breasts), they are named after the Celtic goddess Anu and have been important to the Irish
for millennia. Last time Padraig went there, he said, a man was filling the trunk of his
car with bottles of what he regarded as holy water. And when the new bishop of Kerry was
consecrated, the ritual incorporated stone from the four corners of his domain, including
the Paps, thereby reconcilingat least ceremoniallythe place's pagan past and
While Ireland lacks an abundance of wilderness, the rural Irish have something most
North Americans don'tan intimate and ancient symbolic relationship to the existing
features of their landscape. Even if nature has been reduced to a human scale, at least
people are a part of this nature. Sister Kathleen had told me that at their most recent
annual convocation, the Irish Sisters of Mercy had departed from their usual special mass
and held a ceremony at one of the wells sacred to St. Brigid.
A great many of the Irish
people I spoke to had a profoundly personal sense of the land, drawn both from deep roots
in local places and traditions and from new ideas circulating internationally about
imagining and protecting the natural world. And though Ireland has come relatively late to
environmental activism, there are small causes being championed in many places, and a
growing Green Party.
There's a joke about a Kerryman (actually there are dozens, Kerry being the butt of
much Irish humor): Noah's ark sails by Mt. Brandon in Kerry, and a Kerryman sitting above
the floodwaters waves him down. "How about a ride?" he says, but Noah says he's
under strict orders not to take anyone else aboard. "Never mind, 'tis only a bit of a
sprinkle," replies the Kerryman.
Unwilling myself to venture further in Kerry in the
steady deluge that had begun on my way back from Tomies Wood and showed no sign of ever
letting up, I caught a bus to Dublin, vowing to return in a summer or two when the days
were long and dry enough to hike up to the trailless heights of MacGillycuddy's Reeks and
see at last, three expeditions into the question, what an Irish wilderness was like.

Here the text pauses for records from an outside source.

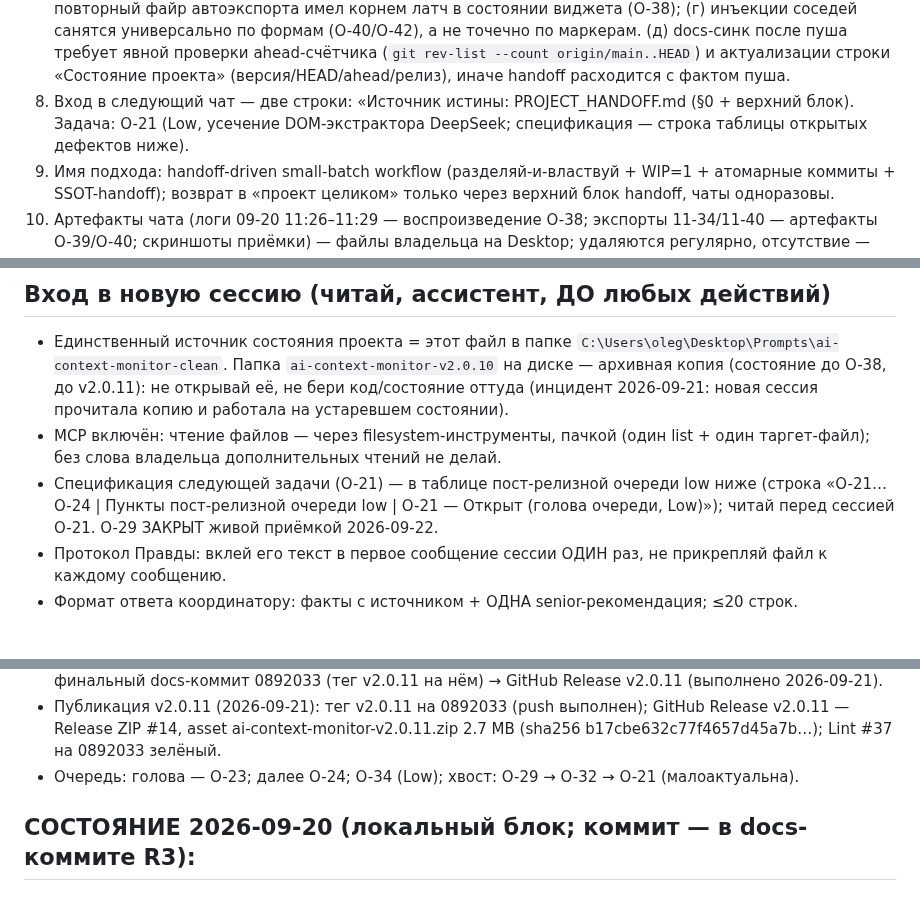
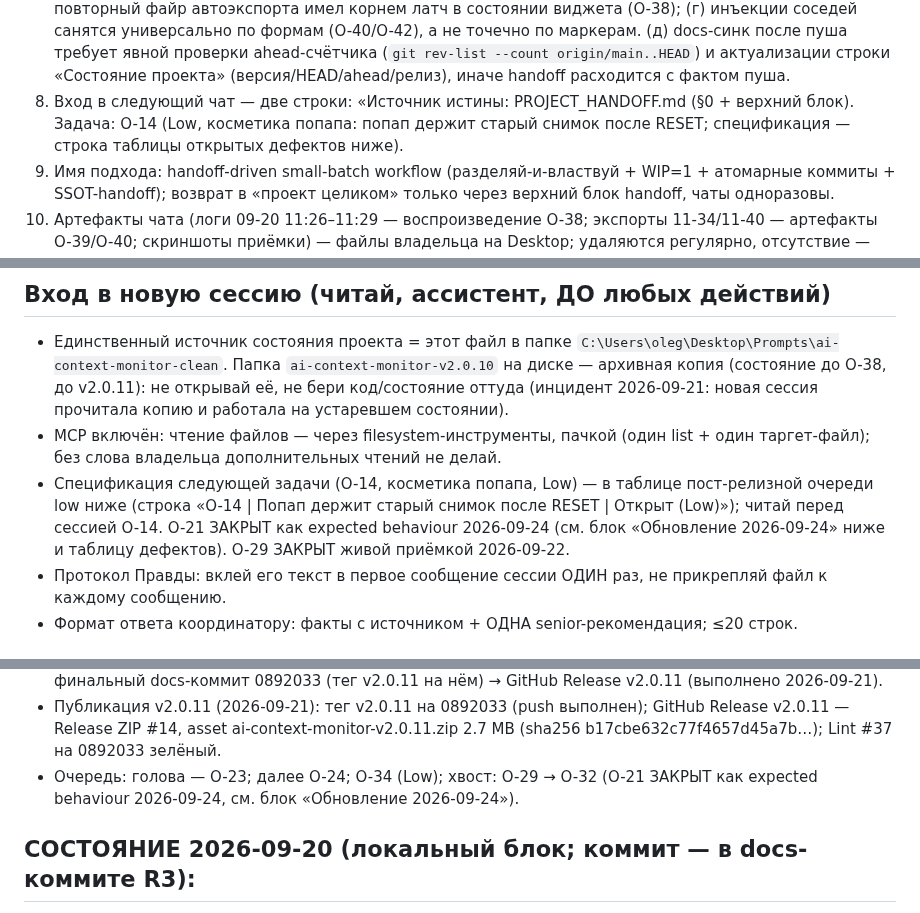
Before and after one commit to shtakan/ai-context-monitor, a Markdown page: PROJECT_HANDOFF.md, 3 parts joined by grey strips. Drawn GitHub-style.

```diff
--- a/PROJECT_HANDOFF.md
+++ b/PROJECT_HANDOFF.md
@@ -20,7 +21,7 @@
 Формат ответа: факты с источником + ОДНА senior-рекомендация; ≤20 строк; без меню вариантов, без пересказа команд и процедур, уже записанных в handoff, без видимой секции самопроверки; ограничения и уверенность — 1–2 строки в конце.»; правило R-D; H26 (RELEASE_CHECKLIST.md и docs/QUALITY_AUDIT.md gitignored, force-add запрещён); handoff править только явным UTF8; CHANGELOG трогается только в релизном коммите; приёмка включает инспекцию файла экспорта (findstr / счётчики Notepad++); F5 = новый instance (латч O-38 пуст, первый файр штатен).
 - Правило промптов для DSH (добавлено 2026-09-24): (а) grep-инвентаризация residual-точек handoff ПЕРЕД формулированием промпта на docs-синк; (б) запрет ручных шагов — один промпт = полная задача, самореферентные SHA решаются двухшаговым паттерном внутри промпта; (в) атомарность закрытия — все точки упоминания задачи (дайджест + таблица дефектов + открытая очередь + пункт 21 + состояние проекта + приёмочная матрица) обновляются в одном логическом блоке, приёмка коммита требует `grep 'ОТКРЫТ' <O-XX>` = 0 совпадений. См. Протокол Правды.txt.
 7. Уроки процесса этого чата: (а) программа приёмки без пункта «инспекция файла» — ошибка (пропуск D2); (б) владельцу НЕ давать задания «сравнить побайтово с прежним» — проверки должны быть самопроверяемыми (счетчики совпадений, маркеры), владелец не хранит эталоны в голове; (в) повторный файр автоэкспорта имел корнем латч в состоянии виджета (O-38); (г) инъекции соседей санятся универсально по формам (O-40/O-42), а не точечно по маркерам. (д) docs-синк после пуша требует явной проверки ahead-счётчика (`git rev-list --count origin/main..HEAD`) и актуализации строки «Состояние проекта» (версия/HEAD/ahead/релиз), иначе handoff расходится с фактом пуша.
-8. Вход в следующий чат — две строки: «Источник истины: PROJECT_HANDOFF.md (§0 + верхний блок). Задача: O-21 (Low, усечение DOM-экстрактора DeepSeek; спецификация — строка таблицы открытых дефектов ниже).
+8. Вход в следующий чат — две строки: «Источник истины: PROJECT_HANDOFF.md (§0 + верхний блок). Задача: O-14 (Low, косметика попапа: попап держит старый снимок после RESET; спецификация — строка таблицы открытых дефектов ниже).
 9. Имя подхода: handoff-driven small-batch workflow (разделяй-и-властвуй + WIP=1 + атомарные коммиты + SSOT-handoff); возврат в «проект целиком» только через верхний блок handoff, чаты одноразовы.
 10. Артефакты чата (логи 09-20 11:26–11:29 — воспроизведение O-38; экспорты 11-34/11-40 — артефакты O-39/O-40; скриншоты приёмки) — файлы владельца на Desktop; удаляются регулярно, отсутствие — дефолтное допущение для новых сессий.
 11. GitHub Release v2.0.11 опубликован 2026-09-21; тег v2.0.11 переставлен на 0aaa388 при пуше 2026-09-24 (тег перемещён с 0892033 на 0aaa388, чтобы соответствовать финальному docs-состоянию пачки); Lint #37 на актуальном HEAD зелёный.
@@ -37,7 +38,7 @@
 ## Вход в новую сессию (читай, ассистент, ДО любых действий)
 - Единственный источник состояния проекта = этот файл в папке `C:\Users\oleg\Desktop\Prompts\ai-context-monitor-clean`. Папка `ai-context-monitor-v2.0.10` на диске — архивная копия (состояние до O-38, до v2.0.11): не открывай её, не бери код/состояние оттуда (инцидент 2026-09-21: новая сессия прочитала копию и работала на устаревшем состоянии).
 - MCP включён: чтение файлов — через filesystem-инструменты, пачкой (один list + один таргет-файл); без слова владельца дополнительных чтений не делай.
-- Спецификация следующей задачи (O-21) — в таблице пост-релизной очереди low ниже (строка «O-21…O-24 | Пункты пост-релизной очереди low | O-21 — Открыт (голова очереди, Low)»); читай перед сессией O-21. O-29 ЗАКРЫТ живой приёмкой 2026-09-22.
+- Спецификация следующей задачи (O-14, косметика попапа, Low) — в таблице пост-релизной очереди low ниже (строка «O-14 | Попап держит старый снимок после RESET | Открыт (Low)»); читай перед сессией O-14. O-21 ЗАКРЫТ как expected behaviour 2026-09-24 (см. блок «Обновление 2026-09-24» ниже и таблицу дефектов). O-29 ЗАКРЫТ живой приёмкой 2026-09-22.
 - Протокол Правды: вклей его текст в первое сообщение сессии ОДИН раз, не прикрепляй файл к каждому сообщению.
 - Формат ответа координатору: факты с источником + ОДНА senior-рекомендация; ≤20 строк.
 
@@ -72,7 +91,7 @@ O-24 ЗАКРЫТ (2026-09-22, живая приёмка): сигнатурны
 - R2 пакетный коммит: `fb68c71` (45 файлов, 113 suites / 2025 passed / 6 skipped / 0 failed).
 - Релизная пачка v2.0.11 собрана: R2 пакетный коммит fb68c71 → R3 docs b148002 → R4 релизный коммит db5e6e4 (manifest/package 2.0.11, CHANGELOG [2.0.11], 11 файлов, 47+/28-, сьют 113/2025/6/0) → финальный docs-коммит 0892033 (тег v2.0.11 на нём) → GitHub Release v2.0.11 (выполнено 2026-09-21).
 - Публикация v2.0.11 (2026-09-21): тег v2.0.11 на 0892033 (push выполнен); GitHub Release v2.0.11 — Release ZIP #14, asset ai-context-monitor-v2.0.11.zip 2.7 MB (sha256 b17cbe632c77f4657d45a7b…); Lint #37 на 0892033 зелёный.
-- Очередь: голова — O-23; далее O-24; O-34 (Low); хвост: O-29 → O-32 → O-21 (малоактуальна).
+- Очередь: голова — O-23; далее O-24; O-34 (Low); хвост: O-29 → O-32 (O-21 ЗАКРЫТ как expected behaviour 2026-09-24, см. блок «Обновление 2026-09-24»).
 
 ## СОСТОЯНИЕ 2026-09-20 (локальный блок; коммит — в docs-коммите R3):
 - HEAD abd782a (origin/main). Рабочая копия НЕ закоммичена: O-35 реализован (A+C-lite: utils/stream-frames.js, core/qwen-intercept.js, adapters/qwen-adapter.js, manifest 9→10 хостов, core/background.js 7-я MAIN, core/content.js ветка qwen, utils/model-config.js qwen3.8-max 128K HYPOTHESIS, utils/export-text-builders.js [REASONING]/[ANSWER]) + O-36 (D1 доверие ручного снимка aiCmQwenExportBaseTrusted, D2 роль-маркеры txt/md + dropContainerMessages на экспорте, D3 shouldSkipBaseCompleteTrigger + гейт в export-manager) + O-37 (A domBaseTrusted в shouldSkipAutoExport + aiCmAutoExportTrustedBase, O-36.2 контейнер-чистка в extractMessages адаптера, C проводка reasoning aiCmPrepareReasoningForExport/applyReasoningExportFields). Сьют: 106 suites / 1859 passed / 6 skipped / 0 failed (после фикса O-38; база до фикса 105/1836/6).
```
Also changed, not shown: other parts of PROJECT_HANDOFF.md (+34 -14 lines).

Though, having discovered nuns, foresters, scandals, sheep trails, beech groves, colonial
histories, and forest controversies in the course of my quest, I didn't feel entirely
disappointed; for me, Ireland has always been a better place for serendipity than the
fulfillment of goals.
In Dublin, Alain Craig, a scientist in the National Parks and Wildlife Service, spoke
to me about the Killarney's problemsthe illegally grazing sheep, the
rhododendronsand about projects to regenerate more natural, indigenous forests.
Although the standing forests are mostly Sitka spruce and other conifers, a new emphasis
is being placed on hardwoods and on trees as part of the landscape as well as a crop.
Craig was a crisp, clear-thinking ecologist who stocked me up with maps, documents, and
his own paper on Killarney's oakwoods. But even he became dreamy when I asked about
wolves. There were, he said, schemes bandied about among his colleagues to someday
reintroduce them to the Irish forestsno time soon, but perhaps in a few decades when
there was more room for them in the West. They would come, of course, from Scandinavia,
where the genotype would be most like that of Irish wolves. And we both fell silent,
thinking about the forests of the future, real forests again with the wildest things at
large in them.
Rebecca Solnit's Book of Migrations: Some Passages in Ireland will be published in
April by Verso.
Several Irish companies provide walking tours; contact the Irish Tourist Board, (800) 223-6470. If you prefer to plan your own trip, search out Brendan Lehane's Wild Ireland (Sierra
Club Books, 1995). Full of natural and cultural history, it is also a practical guide to
exploring Ireland's wilder corners.
Ireland's leading environmental organization is called An Taisce, The National Trust
for Ireland. Its work includes familiar environmental issues, as well as historic
preservation, urban planning, and publishing a magazine called Living Trust. For more
information, write to An Taisce at Tailors Hall Back Lane, Dublin 8, Ireland.
The Irish Department of the Environment publishes informative leaflets on specific
themes (e.g., "The Bogs and Our Past Beneath Them") through ENFO, its
Environmental Information Service. Write 17 St. Andrew St., Dublin 2, Ireland.